The Canadian chairman said that while there was no "explicit consensus" on what a modalities deal would cover, a "strong view" exists" that the deal must include an agreement on the formula for reducing industrial tariffs, the figures for determining the actual cuts, and an agreement on how many tariff lines developing countries will be allowed to exempt from the formula cuts.
In contrast, no consensus exists on whether issues such as preference erosion, special treatment for small economies, and special treatment for recently acceded members of the WTO (such as China) must be included as part of the April deal, the chairman said, suggesting a push by some WTO members to push off an agreement on those issues until sometime after April.

Deal in April 'Doable.'

Stephenson stressed that he, like WTO members in general, believe a deal on modalities in April was "doable" and that the Doha Round can be completed in 2006, as mandated by WTO members at the organization's Hong Kong ministerial last December.

However, "it's a very small window in terms of achieving the objectives set out in Hong Kong," Stephenson added. "The amount of work before us is still challenging, and the number of weeks that we have to make progress on key issues is extremely small."

"It is now extremely important that members multiply their consultation processes and that the do that at a bilateral and plurilateral level, as well as in the negotiating group itself," he added.

As the chairman spoke, senior officials from the United States, the European Union, Japan, Brazil, India, and a half-dozen other countries met for talks in Geneva on the NAMA negotiations.

Review of Simulation Results

Officials said the March 7 meeting reviewed the results of simulations circulated by the United States March 3 outlining the potential impact of proposed cuts on the tariff lines of participating countries. The simulations were based on the use of coefficients in the reduction formula ranging between 2-15 for developed countries and 15-40 for developing countries.

While one official said a "good exchange of views" took place at the March 7 meeting, another official speaking on condition of anonymity said no progress was made and that worrisome signs emerged of a hardening of positions between developed and developing countries.

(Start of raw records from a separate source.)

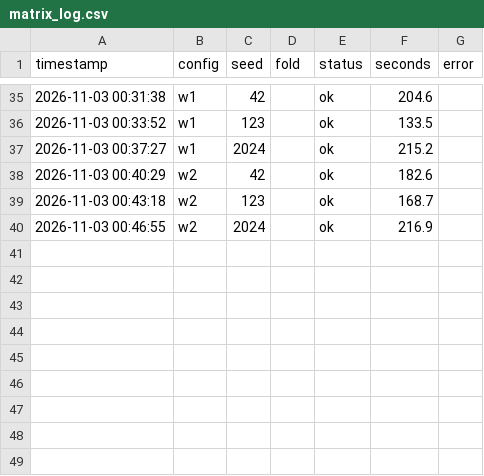
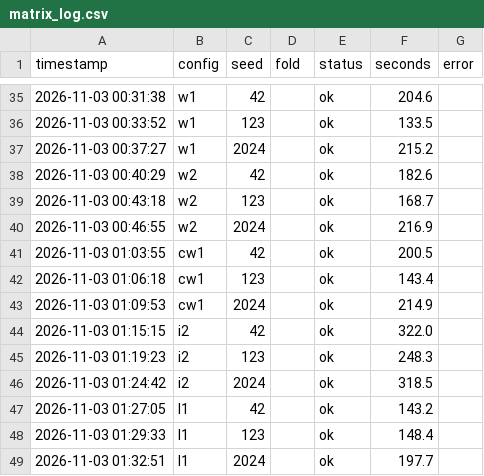
Before and after one commit to Nguyen15idhue/GTSRB-CNN, a CSV file: outputs/results/v2/matrix_log.csv, drawn as a sheet; only a part is shown, gaps mark what is left out.

```diff
--- a/outputs/results/v2/matrix_log.csv
+++ b/outputs/results/v2/matrix_log.csv
@@ -40 +40,10 @@ timestamp,config,seed,fold,status,seconds,error
 2026-11-03 00:46:55,w2,2024,,ok,216.9,
+2026-11-03 01:03:55,cw1,42,,ok,200.5,
+2026-11-03 01:06:18,cw1,123,,ok,143.4,
+2026-11-03 01:09:53,cw1,2024,,ok,214.9,
+2026-11-03 01:15:15,i2,42,,ok,322.0,
+2026-11-03 01:19:23,i2,123,,ok,248.3,
+2026-11-03 01:24:42,i2,2024,,ok,318.5,
+2026-11-03 01:27:05,l1,42,,ok,143.2,
+2026-11-03 01:29:33,l1,123,,ok,148.4,
+2026-11-03 01:32:51,l1,2024,,ok,197.7,
```
Also changed, not shown: outputs/results/v2/summary.csv, 7 other files.
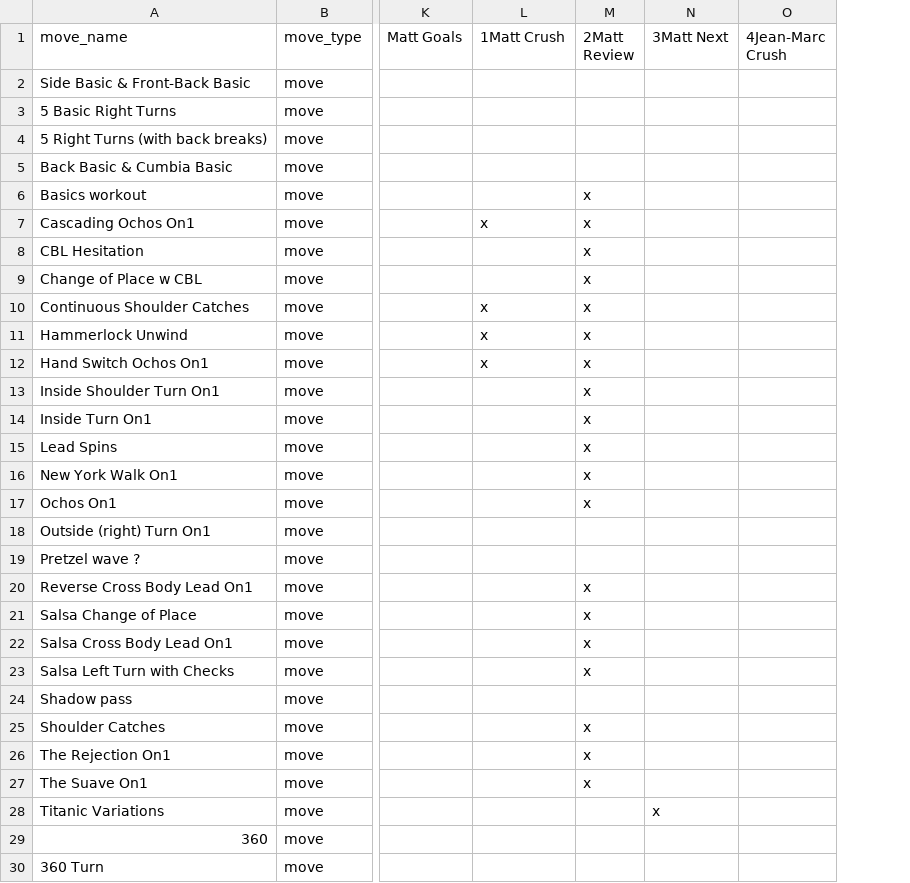
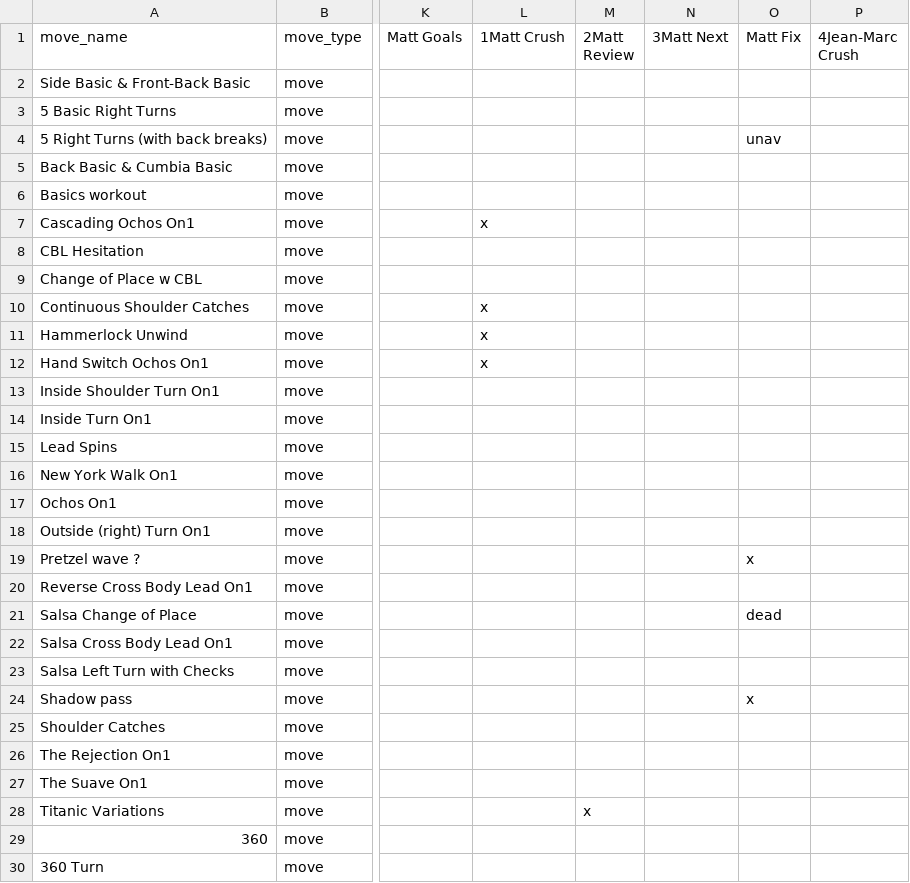
Before and after one commit to cyneta/dance-moves, a CSV file: dance-moves-loop-app/data/salsa_moves.csv, drawn as a sheet; only a part is shown, gaps mark what is left out; the diff covers the shown part only; the diff names each change by its address in the sheet, - before the commit and + after, or states it on an @@ line.

```diff
--- a/dance-moves-loop-app/data/salsa_moves.csv
+++ b/dance-moves-loop-app/data/salsa_moves.csv
+column O (Matt Fix), rows 4-24: unav |  |  |  |  |  |  |  |  |  |  |  |  |  |  | x |  | dead |  |  | x
-M6:M17 (2Matt Review): x
+M6:M17 (2Matt Review): (empty)
-M20:M23 (2Matt Review): x
+M20:M23 (2Matt Review): (empty)
-M25:M27 (2Matt Review): x
+M25:M27 (2Matt Review): (empty)
-M28 (2Matt Review): (empty)
+M28 (2Matt Review): x
-N28 (3Matt Next): x
+N28 (3Matt Next): (empty)
```
Also changed, not shown: 30 edited cells elsewhere in this file, dance-moves-loop-app/data/bachata_moves.csv, 1 other file.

The official said India insisted that the principle of less than full reciprocity in reduction commitments must be an integral part of the modalities deal, as agreed in the August 2004 framework deal for advancing the Doha negotiations, and that this implied greater reduction commitments by developed countries--even though the bound tariff rates of developed countries, and India in particular, are far higher on average than those of developed countries.

Indian officials suggested that if it accepted a reduction coefficient of 20 in the formula--resulting in cuts in bound tariffs of more than 50 percent--developed countries should accept a coefficient around 1, which would essentially reduce tariffs in these countries close to zero. "It was clearly not a useful discussion," said a developed country official.

According to WTO figures, developing country bound tariffs on industrial products average 29 percent, compared with 9 percent among the Quad Group (the United States, European Union, Japan, and Canada). Actual applied rates range from 5.4-6.9 percent among the Quad countries, whereas applied rates among developing countries tend to be much higher (32 percent in India and 14 percent in Brazil).

The NAMA talks will be one item for discussion at a key meeting of trade ministers from the United States, the EU, Japan, Brazil, India, and Australia in London March 10-11.